Problem details>
Would you restate all of the entries verbatim, minus any images?

Records supplied>
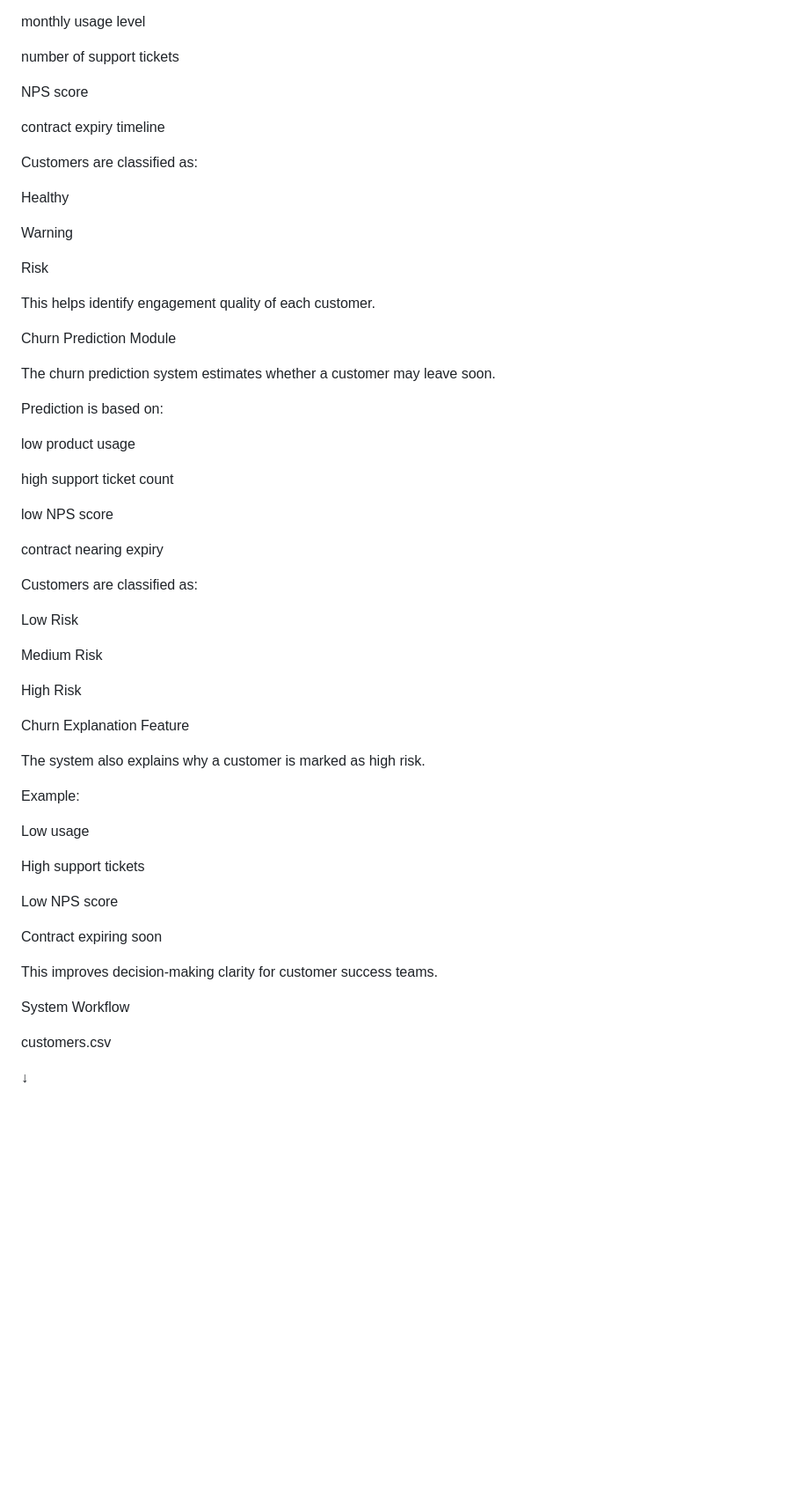
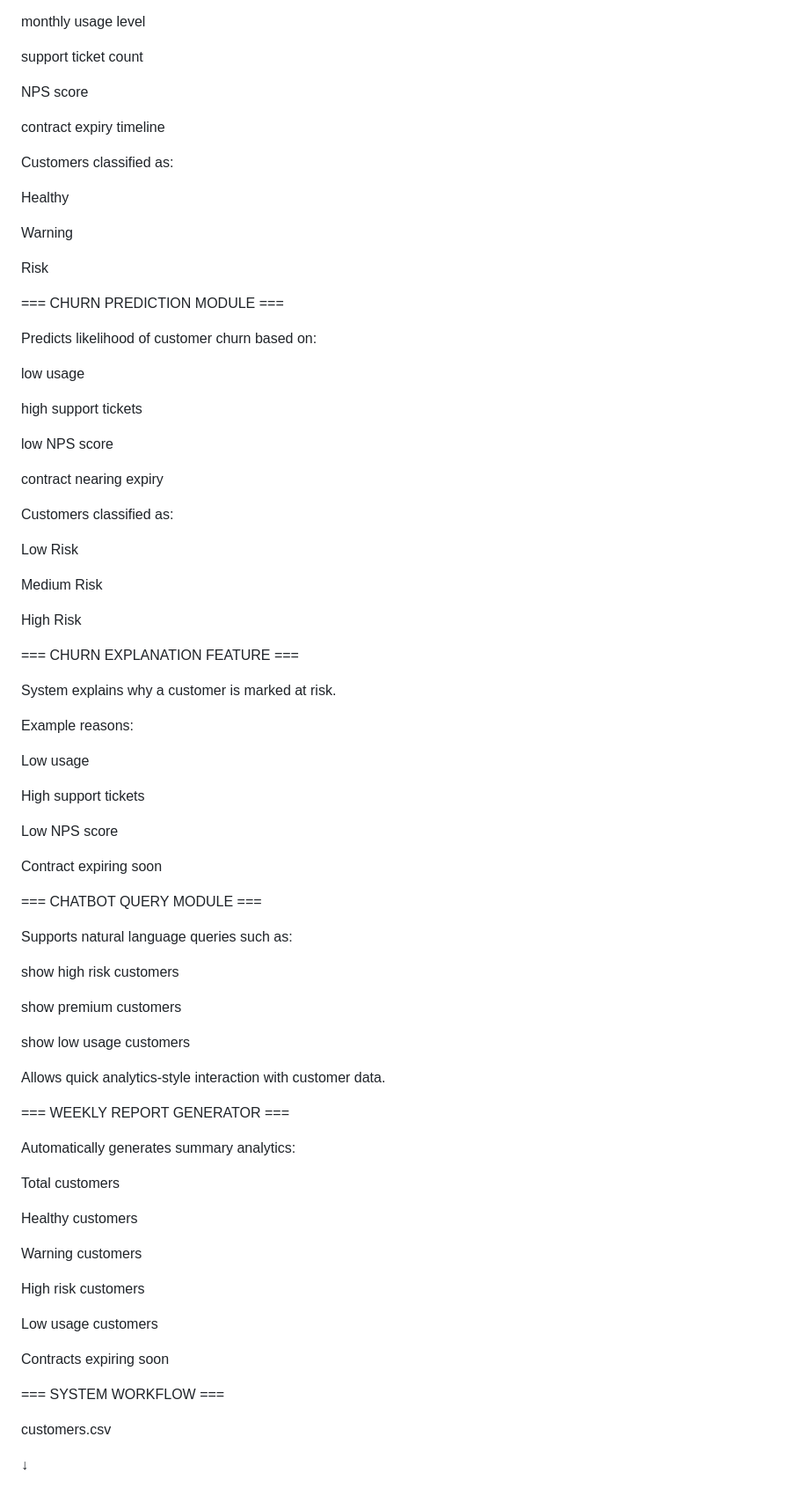
Before and after one commit to thamaraiselvan2/hack2hire-ai-customer-portal, a Markdown page: README.md, the part around one of its changes. Shown at 88% size. Drawn GitHub-style; blank space fills up the shorter version.

```diff
--- a/README.md
+++ b/README.md
@@ -108,13 +105,13 @@ Customer health score is calculated using:
 
 monthly usage level
 
-number of support tickets
+support ticket count
 
 NPS score
 
 contract expiry timeline
 
-Customers are classified as:
+Customers classified as:
 
 Healthy
 
@@ -122,24 +119,20 @@ Warning
 
 Risk
 
-This helps identify engagement quality of each customer.
 
+=== CHURN PREDICTION MODULE ===
 
-Churn Prediction Module
+Predicts likelihood of customer churn based on:
 
-The churn prediction system estimates whether a customer may leave soon.
+low usage
 
-Prediction is based on:
-
-low product usage
-
-high support ticket count
+high support tickets
 
 low NPS score
 
 contract nearing expiry
 
-Customers are classified as:
+Customers classified as:
 
 Low Risk
 
@@ -148,11 +141,11 @@ Medium Risk
 High Risk
 
 
-Churn Explanation Feature
+=== CHURN EXPLANATION FEATURE ===
 
-The system also explains why a customer is marked as high risk.
+System explains why a customer is marked at risk.
 
-Example:
+Example reasons:
 
 Low usage
 
@@ -162,10 +155,38 @@ Low NPS score
 
 Contract expiring soon
 
-This improves decision‑making clarity for customer success teams.
+
+=== CHATBOT QUERY MODULE ===
+
+Supports natural language queries such as:
+
+show high risk customers
+
+show premium customers
+
+show low usage customers
+
+Allows quick analytics-style interaction with customer data.
 
 
-System Workflow
+=== WEEKLY REPORT GENERATOR ===
+
+Automatically generates summary analytics:
+
+Total customers
+
+Healthy customers
+
+Warning customers
+
+High risk customers
+
+Low usage customers
+
+Contracts expiring soon
+
+
+=== SYSTEM WORKFLOW ===
 
 customers.csv
 
```
Also changed, not shown: other parts of README.md (+65 -58 lines).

Reply>
Before and after one commit to thamaraiselvan2/hack2hire-ai-customer-portal, a Markdown page: README.md, the part around one of its changes. Shown at 88% size. Drawn GitHub-style; blank space fills up the shorter version.

```diff
--- a/README.md
+++ b/README.md
@@ -108,13 +105,13 @@ Customer health score is calculated using:
 
 monthly usage level
 
-number of support tickets
+support ticket count
 
 NPS score
 
 contract expiry timeline
 
-Customers are classified as:
+Customers classified as:
 
 Healthy
 
@@ -122,24 +119,20 @@ Warning
 
 Risk
 
-This helps identify engagement quality of each customer.
 
+=== CHURN PREDICTION MODULE ===
 
-Churn Prediction Module
+Predicts likelihood of customer churn based on:
 
-The churn prediction system estimates whether a customer may leave soon.
+low usage
 
-Prediction is based on:
-
-low product usage
-
-high support ticket count
+high support tickets
 
 low NPS score
 
 contract nearing expiry
 
-Customers are classified as:
+Customers classified as:
 
 Low Risk
 
@@ -148,11 +141,11 @@ Medium Risk
 High Risk
 
 
-Churn Explanation Feature
+=== CHURN EXPLANATION FEATURE ===
 
-The system also explains why a customer is marked as high risk.
+System explains why a customer is marked at risk.
 
-Example:
+Example reasons:
 
 Low usage
 
@@ -162,10 +155,38 @@ Low NPS score
 
 Contract expiring soon
 
-This improves decision‑making clarity for customer success teams.
+
+=== CHATBOT QUERY MODULE ===
+
+Supports natural language queries such as:
+
+show high risk customers
+
+show premium customers
+
+show low usage customers
+
+Allows quick analytics-style interaction with customer data.
 
 
-System Workflow
+=== WEEKLY REPORT GENERATOR ===
+
+Automatically generates summary analytics:
+
+Total customers
+
+Healthy customers
+
+Warning customers
+
+High risk customers
+
+Low usage customers
+
+Contracts expiring soon
+
+
+=== SYSTEM WORKFLOW ===
 
 customers.csv
 
```
Also changed, not shown: other parts of README.md (+65 -58 lines).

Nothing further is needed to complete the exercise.